> [Task directions]: Every record below should be printed exactly, except for the pictures.

Records contained in a dataset:
========
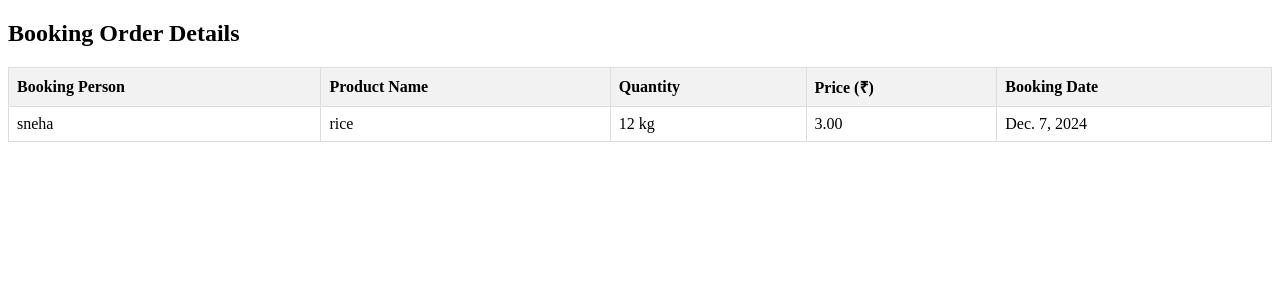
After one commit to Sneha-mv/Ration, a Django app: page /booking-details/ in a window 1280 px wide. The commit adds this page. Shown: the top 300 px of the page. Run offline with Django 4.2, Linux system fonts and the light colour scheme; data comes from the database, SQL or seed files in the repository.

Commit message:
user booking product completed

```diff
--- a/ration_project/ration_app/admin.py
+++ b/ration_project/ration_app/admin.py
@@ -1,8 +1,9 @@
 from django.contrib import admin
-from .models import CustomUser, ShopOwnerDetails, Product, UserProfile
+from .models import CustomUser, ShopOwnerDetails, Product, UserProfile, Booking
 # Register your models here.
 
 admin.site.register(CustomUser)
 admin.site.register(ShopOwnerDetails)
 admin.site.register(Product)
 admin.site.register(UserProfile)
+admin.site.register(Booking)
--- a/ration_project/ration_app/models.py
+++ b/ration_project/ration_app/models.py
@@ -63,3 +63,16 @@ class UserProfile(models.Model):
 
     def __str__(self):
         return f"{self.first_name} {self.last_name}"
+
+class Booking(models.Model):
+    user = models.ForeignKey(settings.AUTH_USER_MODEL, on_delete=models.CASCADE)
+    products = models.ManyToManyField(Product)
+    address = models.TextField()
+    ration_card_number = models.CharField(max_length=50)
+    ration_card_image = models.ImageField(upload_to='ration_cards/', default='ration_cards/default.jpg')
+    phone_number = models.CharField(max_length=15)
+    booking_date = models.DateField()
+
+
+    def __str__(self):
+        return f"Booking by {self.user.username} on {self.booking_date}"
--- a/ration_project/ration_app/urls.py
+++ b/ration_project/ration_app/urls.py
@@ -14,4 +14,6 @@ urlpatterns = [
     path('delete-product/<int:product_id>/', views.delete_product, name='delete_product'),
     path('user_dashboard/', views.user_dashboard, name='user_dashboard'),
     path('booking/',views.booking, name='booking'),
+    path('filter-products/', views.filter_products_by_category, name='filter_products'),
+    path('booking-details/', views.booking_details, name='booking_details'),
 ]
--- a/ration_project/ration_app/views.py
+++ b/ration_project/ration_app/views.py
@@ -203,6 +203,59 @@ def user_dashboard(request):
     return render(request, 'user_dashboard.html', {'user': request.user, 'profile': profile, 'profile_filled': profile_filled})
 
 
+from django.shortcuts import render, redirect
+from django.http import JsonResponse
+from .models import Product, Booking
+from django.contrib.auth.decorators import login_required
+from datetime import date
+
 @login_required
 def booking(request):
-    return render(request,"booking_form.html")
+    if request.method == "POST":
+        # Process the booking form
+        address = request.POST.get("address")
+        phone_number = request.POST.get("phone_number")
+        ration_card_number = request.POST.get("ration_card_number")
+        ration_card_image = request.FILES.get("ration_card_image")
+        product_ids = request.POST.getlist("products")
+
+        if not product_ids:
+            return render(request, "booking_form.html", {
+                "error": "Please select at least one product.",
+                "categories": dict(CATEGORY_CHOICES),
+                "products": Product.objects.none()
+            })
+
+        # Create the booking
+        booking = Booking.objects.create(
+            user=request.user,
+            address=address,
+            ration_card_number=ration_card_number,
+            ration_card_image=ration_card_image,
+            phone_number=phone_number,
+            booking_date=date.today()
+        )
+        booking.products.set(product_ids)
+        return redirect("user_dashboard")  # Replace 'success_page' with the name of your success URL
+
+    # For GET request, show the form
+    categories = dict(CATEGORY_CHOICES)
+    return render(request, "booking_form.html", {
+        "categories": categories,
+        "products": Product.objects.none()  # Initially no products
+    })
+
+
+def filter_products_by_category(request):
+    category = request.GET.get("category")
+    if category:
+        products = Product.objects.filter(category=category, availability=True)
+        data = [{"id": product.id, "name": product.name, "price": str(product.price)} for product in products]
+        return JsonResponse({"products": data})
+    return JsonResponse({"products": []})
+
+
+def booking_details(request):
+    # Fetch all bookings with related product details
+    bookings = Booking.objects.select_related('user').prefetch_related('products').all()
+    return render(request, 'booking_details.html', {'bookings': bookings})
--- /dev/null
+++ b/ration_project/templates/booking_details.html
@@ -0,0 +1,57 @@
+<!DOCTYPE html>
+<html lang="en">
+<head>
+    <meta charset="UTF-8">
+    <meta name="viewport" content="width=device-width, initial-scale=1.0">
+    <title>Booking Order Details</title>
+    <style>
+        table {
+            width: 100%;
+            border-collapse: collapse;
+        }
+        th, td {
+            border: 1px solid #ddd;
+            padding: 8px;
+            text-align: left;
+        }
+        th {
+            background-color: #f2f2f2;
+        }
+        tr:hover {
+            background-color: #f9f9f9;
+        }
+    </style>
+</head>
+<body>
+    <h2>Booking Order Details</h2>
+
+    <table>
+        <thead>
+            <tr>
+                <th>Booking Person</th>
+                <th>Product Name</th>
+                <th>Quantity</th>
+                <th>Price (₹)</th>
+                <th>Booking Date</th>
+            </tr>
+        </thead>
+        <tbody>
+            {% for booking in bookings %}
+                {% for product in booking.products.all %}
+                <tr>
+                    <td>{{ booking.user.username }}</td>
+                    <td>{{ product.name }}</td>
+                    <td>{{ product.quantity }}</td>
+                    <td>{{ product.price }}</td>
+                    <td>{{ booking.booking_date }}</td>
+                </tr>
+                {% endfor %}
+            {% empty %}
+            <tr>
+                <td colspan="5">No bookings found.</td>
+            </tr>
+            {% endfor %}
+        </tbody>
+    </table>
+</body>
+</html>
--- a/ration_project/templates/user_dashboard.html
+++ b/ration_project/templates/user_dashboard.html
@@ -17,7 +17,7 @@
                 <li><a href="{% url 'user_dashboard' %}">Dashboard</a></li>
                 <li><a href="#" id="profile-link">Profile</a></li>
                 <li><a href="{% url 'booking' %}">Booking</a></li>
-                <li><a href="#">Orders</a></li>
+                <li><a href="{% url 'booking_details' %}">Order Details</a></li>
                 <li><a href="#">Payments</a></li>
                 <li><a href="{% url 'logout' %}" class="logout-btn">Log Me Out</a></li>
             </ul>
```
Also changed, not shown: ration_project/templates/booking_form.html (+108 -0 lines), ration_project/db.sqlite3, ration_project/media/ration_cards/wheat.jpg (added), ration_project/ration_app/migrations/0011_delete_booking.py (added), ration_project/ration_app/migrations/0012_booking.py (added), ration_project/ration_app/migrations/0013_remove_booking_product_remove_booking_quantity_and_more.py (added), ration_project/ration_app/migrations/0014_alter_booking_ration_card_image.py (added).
========
> [Solution for this task]:
After one commit to Sneha-mv/Ration, a Django app: page /booking-details/ in a window 1280 px wide. The commit adds this page. Shown: the top 300 px of the page. Run offline with Django 4.2, Linux system fonts and the light colour scheme; data comes from the database, SQL or seed files in the repository.

Commit message:
user booking product completed

```diff
--- a/ration_project/ration_app/admin.py
+++ b/ration_project/ration_app/admin.py
@@ -1,8 +1,9 @@
 from django.contrib import admin
-from .models import CustomUser, ShopOwnerDetails, Product, UserProfile
+from .models import CustomUser, ShopOwnerDetails, Product, UserProfile, Booking
 # Register your models here.
 
 admin.site.register(CustomUser)
 admin.site.register(ShopOwnerDetails)
 admin.site.register(Product)
 admin.site.register(UserProfile)
+admin.site.register(Booking)
--- a/ration_project/ration_app/models.py
+++ b/ration_project/ration_app/models.py
@@ -63,3 +63,16 @@ class UserProfile(models.Model):
 
     def __str__(self):
         return f"{self.first_name} {self.last_name}"
+
+class Booking(models.Model):
+    user = models.ForeignKey(settings.AUTH_USER_MODEL, on_delete=models.CASCADE)
+    products = models.ManyToManyField(Product)
+    address = models.TextField()
+    ration_card_number = models.CharField(max_length=50)
+    ration_card_image = models.ImageField(upload_to='ration_cards/', default='ration_cards/default.jpg')
+    phone_number = models.CharField(max_length=15)
+    booking_date = models.DateField()
+
+
+    def __str__(self):
+        return f"Booking by {self.user.username} on {self.booking_date}"
--- a/ration_project/ration_app/urls.py
+++ b/ration_project/ration_app/urls.py
@@ -14,4 +14,6 @@ urlpatterns = [
     path('delete-product/<int:product_id>/', views.delete_product, name='delete_product'),
     path('user_dashboard/', views.user_dashboard, name='user_dashboard'),
     path('booking/',views.booking, name='booking'),
+    path('filter-products/', views.filter_products_by_category, name='filter_products'),
+    path('booking-details/', views.booking_details, name='booking_details'),
 ]
--- a/ration_project/ration_app/views.py
+++ b/ration_project/ration_app/views.py
@@ -203,6 +203,59 @@ def user_dashboard(request):
     return render(request, 'user_dashboard.html', {'user': request.user, 'profile': profile, 'profile_filled': profile_filled})
 
 
+from django.shortcuts import render, redirect
+from django.http import JsonResponse
+from .models import Product, Booking
+from django.contrib.auth.decorators import login_required
+from datetime import date
+
 @login_required
 def booking(request):
-    return render(request,"booking_form.html")
+    if request.method == "POST":
+        # Process the booking form
+        address = request.POST.get("address")
+        phone_number = request.POST.get("phone_number")
+        ration_card_number = request.POST.get("ration_card_number")
+        ration_card_image = request.FILES.get("ration_card_image")
+        product_ids = request.POST.getlist("products")
+
+        if not product_ids:
+            return render(request, "booking_form.html", {
+                "error": "Please select at least one product.",
+                "categories": dict(CATEGORY_CHOICES),
+                "products": Product.objects.none()
+            })
+
+        # Create the booking
+        booking = Booking.objects.create(
+            user=request.user,
+            address=address,
+            ration_card_number=ration_card_number,
+            ration_card_image=ration_card_image,
+            phone_number=phone_number,
+            booking_date=date.today()
+        )
+        booking.products.set(product_ids)
+        return redirect("user_dashboard")  # Replace 'success_page' with the name of your success URL
+
+    # For GET request, show the form
+    categories = dict(CATEGORY_CHOICES)
+    return render(request, "booking_form.html", {
+        "categories": categories,
+        "products": Product.objects.none()  # Initially no products
+    })
+
+
+def filter_products_by_category(request):
+    category = request.GET.get("category")
+    if category:
+        products = Product.objects.filter(category=category, availability=True)
+        data = [{"id": product.id, "name": product.name, "price": str(product.price)} for product in products]
+        return JsonResponse({"products": data})
+    return JsonResponse({"products": []})
+
+
+def booking_details(request):
+    # Fetch all bookings with related product details
+    bookings = Booking.objects.select_related('user').prefetch_related('products').all()
+    return render(request, 'booking_details.html', {'bookings': bookings})
--- /dev/null
+++ b/ration_project/templates/booking_details.html
@@ -0,0 +1,57 @@
+<!DOCTYPE html>
+<html lang="en">
+<head>
+    <meta charset="UTF-8">
+    <meta name="viewport" content="width=device-width, initial-scale=1.0">
+    <title>Booking Order Details</title>
+    <style>
+        table {
+            width: 100%;
+            border-collapse: collapse;
+        }
+        th, td {
+            border: 1px solid #ddd;
+            padding: 8px;
+            text-align: left;
+        }
+        th {
+            background-color: #f2f2f2;
+        }
+        tr:hover {
+            background-color: #f9f9f9;
+        }
+    </style>
+</head>
+<body>
+    <h2>Booking Order Details</h2>
+
+    <table>
+        <thead>
+            <tr>
+                <th>Booking Person</th>
+                <th>Product Name</th>
+                <th>Quantity</th>
+                <th>Price (₹)</th>
+                <th>Booking Date</th>
+            </tr>
+        </thead>
+        <tbody>
+            {% for booking in bookings %}
+                {% for product in booking.products.all %}
+                <tr>
+                    <td>{{ booking.user.username }}</td>
+                    <td>{{ product.name }}</td>
+                    <td>{{ product.quantity }}</td>
+                    <td>{{ product.price }}</td>
+                    <td>{{ booking.booking_date }}</td>
+                </tr>
+                {% endfor %}
+            {% empty %}
+            <tr>
+                <td colspan="5">No bookings found.</td>
+            </tr>
+            {% endfor %}
+        </tbody>
+    </table>
+</body>
+</html>
--- a/ration_project/templates/user_dashboard.html
+++ b/ration_project/templates/user_dashboard.html
@@ -17,7 +17,7 @@
                 <li><a href="{% url 'user_dashboard' %}">Dashboard</a></li>
                 <li><a href="#" id="profile-link">Profile</a></li>
                 <li><a href="{% url 'booking' %}">Booking</a></li>
-                <li><a href="#">Orders</a></li>
+                <li><a href="{% url 'booking_details' %}">Order Details</a></li>
                 <li><a href="#">Payments</a></li>
                 <li><a href="{% url 'logout' %}" class="logout-btn">Log Me Out</a></li>
             </ul>
```
Also changed, not shown: ration_project/templates/booking_form.html (+108 -0 lines), ration_project/db.sqlite3, ration_project/media/ration_cards/wheat.jpg (added), ration_project/ration_app/migrations/0011_delete_booking.py (added), ration_project/ration_app/migrations/0012_booking.py (added), ration_project/ration_app/migrations/0013_remove_booking_product_remove_booking_quantity_and_more.py (added), ration_project/ration_app/migrations/0014_alter_booking_ration_card_image.py (added).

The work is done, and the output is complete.